How to determine what should receive “billable hours” is arbitrary. Unfortunately, our specialty’s reimbursement is based on actual time that anesthesia is given. We used that definition of productivity for our system. Clearly, there are legitimate arguments that other nonreimbursable clinical activities should be counted in our productivity-based system. Examples are many and include being available for call when not doing cases; receiving credit for assigned days when cases are canceled especially when an extensive preoperative evaluation has been performed. Such examples are numerous. We started with a “pure” productivity system, as defined by our specialty’s time-based reimbursement schedule. When temptation for rewarding these other activities (i.e., preoperative evaluation) with billable hours is granted, a system of productivity will gradually be transformed to a system of availability. The advantage of a “productivity” system will be lost.

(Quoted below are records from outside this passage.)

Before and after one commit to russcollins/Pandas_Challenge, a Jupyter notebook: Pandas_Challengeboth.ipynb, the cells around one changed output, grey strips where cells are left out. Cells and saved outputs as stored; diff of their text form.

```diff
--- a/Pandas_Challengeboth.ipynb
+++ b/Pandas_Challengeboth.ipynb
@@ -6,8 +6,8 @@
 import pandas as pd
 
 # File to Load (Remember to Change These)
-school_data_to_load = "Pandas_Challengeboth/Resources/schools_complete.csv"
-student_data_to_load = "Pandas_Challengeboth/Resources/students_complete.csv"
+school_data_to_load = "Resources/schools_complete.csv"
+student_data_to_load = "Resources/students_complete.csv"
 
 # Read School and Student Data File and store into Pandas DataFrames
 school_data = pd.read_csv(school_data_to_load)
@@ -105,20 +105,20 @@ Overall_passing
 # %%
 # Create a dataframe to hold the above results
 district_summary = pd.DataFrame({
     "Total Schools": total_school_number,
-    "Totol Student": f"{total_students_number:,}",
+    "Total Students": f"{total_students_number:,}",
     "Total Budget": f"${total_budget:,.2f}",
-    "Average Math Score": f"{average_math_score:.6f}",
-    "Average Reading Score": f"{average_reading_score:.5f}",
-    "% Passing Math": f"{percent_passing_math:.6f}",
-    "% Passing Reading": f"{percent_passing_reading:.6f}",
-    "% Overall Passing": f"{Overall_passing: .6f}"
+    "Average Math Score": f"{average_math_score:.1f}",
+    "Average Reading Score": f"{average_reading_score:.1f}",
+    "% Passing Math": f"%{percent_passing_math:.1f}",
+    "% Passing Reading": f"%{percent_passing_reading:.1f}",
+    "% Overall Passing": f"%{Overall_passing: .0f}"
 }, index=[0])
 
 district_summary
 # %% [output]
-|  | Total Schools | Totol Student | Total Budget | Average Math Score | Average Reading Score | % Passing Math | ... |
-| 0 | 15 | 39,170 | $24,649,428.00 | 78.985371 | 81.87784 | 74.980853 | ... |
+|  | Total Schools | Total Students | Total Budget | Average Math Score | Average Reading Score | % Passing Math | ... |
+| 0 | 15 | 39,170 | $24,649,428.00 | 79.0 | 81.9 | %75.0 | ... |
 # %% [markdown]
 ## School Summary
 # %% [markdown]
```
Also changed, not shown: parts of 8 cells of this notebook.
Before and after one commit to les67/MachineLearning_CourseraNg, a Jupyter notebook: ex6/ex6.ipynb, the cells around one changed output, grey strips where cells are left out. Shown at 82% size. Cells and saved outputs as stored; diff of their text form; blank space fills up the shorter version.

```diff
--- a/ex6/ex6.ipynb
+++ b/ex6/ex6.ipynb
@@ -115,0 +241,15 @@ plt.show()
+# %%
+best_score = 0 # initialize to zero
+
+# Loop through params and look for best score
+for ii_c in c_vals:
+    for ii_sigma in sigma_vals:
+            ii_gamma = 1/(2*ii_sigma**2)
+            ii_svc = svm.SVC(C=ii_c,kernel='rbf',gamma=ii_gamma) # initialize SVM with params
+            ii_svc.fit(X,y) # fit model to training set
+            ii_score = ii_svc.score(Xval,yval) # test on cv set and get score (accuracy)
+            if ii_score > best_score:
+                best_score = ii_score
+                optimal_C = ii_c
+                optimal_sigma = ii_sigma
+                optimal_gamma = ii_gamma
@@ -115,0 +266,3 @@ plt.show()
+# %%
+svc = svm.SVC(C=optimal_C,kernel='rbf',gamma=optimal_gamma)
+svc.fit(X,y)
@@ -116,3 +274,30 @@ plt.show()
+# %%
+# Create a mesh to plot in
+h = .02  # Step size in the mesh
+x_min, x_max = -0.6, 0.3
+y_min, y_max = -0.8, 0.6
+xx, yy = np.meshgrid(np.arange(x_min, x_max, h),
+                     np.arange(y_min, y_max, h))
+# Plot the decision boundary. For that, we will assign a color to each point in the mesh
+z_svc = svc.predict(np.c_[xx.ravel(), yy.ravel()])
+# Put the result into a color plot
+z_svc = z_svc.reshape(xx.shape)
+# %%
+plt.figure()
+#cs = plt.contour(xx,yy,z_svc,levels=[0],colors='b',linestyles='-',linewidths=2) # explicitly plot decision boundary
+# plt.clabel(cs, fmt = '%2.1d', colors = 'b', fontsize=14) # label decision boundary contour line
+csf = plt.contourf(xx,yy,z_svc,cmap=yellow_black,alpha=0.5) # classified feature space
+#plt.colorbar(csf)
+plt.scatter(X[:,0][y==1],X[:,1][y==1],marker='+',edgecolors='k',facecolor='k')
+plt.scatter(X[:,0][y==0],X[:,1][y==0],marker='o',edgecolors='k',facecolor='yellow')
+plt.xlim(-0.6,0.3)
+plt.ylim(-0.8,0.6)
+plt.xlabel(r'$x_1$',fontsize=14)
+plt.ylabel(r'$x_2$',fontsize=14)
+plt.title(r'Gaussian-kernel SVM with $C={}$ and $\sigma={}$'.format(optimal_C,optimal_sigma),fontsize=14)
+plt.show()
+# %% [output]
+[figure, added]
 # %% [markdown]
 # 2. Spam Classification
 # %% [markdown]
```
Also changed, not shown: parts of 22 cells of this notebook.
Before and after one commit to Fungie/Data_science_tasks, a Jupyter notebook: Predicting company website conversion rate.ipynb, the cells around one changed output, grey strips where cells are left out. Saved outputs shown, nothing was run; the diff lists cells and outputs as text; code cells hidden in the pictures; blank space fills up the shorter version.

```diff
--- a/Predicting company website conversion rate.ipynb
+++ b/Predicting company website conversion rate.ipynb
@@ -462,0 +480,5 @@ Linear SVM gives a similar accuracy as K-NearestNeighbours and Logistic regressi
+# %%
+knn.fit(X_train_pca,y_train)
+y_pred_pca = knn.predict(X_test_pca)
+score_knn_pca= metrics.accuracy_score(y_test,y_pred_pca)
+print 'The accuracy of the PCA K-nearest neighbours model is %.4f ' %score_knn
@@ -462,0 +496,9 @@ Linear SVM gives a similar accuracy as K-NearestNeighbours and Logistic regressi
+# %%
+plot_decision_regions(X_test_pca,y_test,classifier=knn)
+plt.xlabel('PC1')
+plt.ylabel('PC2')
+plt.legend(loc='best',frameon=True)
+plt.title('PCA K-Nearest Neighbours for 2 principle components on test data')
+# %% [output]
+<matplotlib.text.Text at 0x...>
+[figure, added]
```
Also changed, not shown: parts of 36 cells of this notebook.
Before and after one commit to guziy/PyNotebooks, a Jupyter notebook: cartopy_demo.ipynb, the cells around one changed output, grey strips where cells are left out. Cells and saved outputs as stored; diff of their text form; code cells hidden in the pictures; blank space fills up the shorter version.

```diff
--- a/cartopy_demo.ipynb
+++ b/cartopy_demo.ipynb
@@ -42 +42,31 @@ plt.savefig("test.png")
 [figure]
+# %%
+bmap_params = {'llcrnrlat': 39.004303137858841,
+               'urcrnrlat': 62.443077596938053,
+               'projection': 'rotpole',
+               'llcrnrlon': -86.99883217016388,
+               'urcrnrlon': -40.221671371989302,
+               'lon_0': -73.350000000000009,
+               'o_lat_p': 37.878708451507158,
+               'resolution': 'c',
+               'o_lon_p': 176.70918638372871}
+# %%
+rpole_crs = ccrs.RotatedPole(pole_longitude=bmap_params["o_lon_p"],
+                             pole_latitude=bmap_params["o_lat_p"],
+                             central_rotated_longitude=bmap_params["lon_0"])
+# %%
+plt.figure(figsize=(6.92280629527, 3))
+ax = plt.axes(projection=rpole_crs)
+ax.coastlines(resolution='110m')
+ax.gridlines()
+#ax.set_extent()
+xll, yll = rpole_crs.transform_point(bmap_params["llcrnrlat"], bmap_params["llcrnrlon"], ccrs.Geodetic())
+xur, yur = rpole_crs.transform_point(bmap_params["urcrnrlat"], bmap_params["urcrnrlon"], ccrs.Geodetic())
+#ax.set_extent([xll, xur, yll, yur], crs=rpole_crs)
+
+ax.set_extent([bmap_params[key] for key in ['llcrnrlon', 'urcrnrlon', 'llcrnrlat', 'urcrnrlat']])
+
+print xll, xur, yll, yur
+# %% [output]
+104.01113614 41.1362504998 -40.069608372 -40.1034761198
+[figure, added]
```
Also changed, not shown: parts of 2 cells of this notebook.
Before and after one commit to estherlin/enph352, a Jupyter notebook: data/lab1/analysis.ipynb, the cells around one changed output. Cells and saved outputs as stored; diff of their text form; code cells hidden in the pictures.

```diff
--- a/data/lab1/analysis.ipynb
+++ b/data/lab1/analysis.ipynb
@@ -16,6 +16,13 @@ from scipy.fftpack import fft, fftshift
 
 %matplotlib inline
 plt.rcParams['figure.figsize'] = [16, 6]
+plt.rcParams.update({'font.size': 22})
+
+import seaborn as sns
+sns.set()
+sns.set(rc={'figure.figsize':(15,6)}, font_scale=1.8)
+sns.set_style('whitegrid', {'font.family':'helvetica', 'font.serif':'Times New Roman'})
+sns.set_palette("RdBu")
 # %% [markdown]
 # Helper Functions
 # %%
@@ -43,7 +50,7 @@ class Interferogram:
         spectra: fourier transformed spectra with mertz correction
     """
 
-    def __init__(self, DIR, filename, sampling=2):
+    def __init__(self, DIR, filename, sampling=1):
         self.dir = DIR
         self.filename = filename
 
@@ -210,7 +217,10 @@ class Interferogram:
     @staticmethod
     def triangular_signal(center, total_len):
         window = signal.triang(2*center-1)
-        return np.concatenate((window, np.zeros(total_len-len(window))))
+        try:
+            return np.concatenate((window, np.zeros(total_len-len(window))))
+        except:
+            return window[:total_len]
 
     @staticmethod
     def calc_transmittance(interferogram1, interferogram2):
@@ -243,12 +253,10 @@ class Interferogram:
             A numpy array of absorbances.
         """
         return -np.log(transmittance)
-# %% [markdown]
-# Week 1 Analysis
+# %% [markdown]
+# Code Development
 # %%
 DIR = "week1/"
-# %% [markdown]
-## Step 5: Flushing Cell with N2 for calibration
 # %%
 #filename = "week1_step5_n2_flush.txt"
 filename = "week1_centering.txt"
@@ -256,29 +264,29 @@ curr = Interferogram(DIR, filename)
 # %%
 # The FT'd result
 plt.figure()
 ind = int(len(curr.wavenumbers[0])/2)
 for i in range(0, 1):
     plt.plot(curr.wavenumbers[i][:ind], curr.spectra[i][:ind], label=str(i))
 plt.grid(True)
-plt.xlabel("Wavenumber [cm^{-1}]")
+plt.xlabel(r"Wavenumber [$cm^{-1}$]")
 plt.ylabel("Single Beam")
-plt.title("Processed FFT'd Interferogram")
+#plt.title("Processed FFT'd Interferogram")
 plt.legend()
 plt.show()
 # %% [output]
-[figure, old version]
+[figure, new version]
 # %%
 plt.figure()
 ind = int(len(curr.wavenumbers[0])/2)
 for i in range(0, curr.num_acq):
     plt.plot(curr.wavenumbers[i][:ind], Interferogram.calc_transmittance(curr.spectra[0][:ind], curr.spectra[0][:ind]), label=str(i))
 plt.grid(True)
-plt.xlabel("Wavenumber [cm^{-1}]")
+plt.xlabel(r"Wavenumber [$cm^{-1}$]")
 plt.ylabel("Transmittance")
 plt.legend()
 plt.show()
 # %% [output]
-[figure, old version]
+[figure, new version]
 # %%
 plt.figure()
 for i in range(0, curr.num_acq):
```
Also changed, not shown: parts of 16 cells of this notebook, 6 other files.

Many measures of productivity other than billable hours could have been used (4). For example, the amount of money generated per faculty member for their clinical work could be used (4). The relative value guide allows more units to be charged for difficult cases rather than easy cases. It was our judgment that because our department does not dictate the type of cases that come to the hospital, we wanted to reward clinical activity on an equal basis, rather than according to the specialty and payer mix. Although this is the approach we used, a productivity system, such as described above, could be modified if others feel that these judgments are preferable for their departments.
In conclusion, we have described a “productivity” system used by our department for the past 5 years. This has allowed objective analysis of clinical productivity of faculty in a manner that both the hospital and surgeons respect. Although we fully recognize that many other measures of productivity could be utilized, as indicated by Abouleish et al. (4), this system is an example that has been quite effective for our department in an atmosphere in which medical schools and hospitals demand increasing accountability of resource utilization from all clinical departments.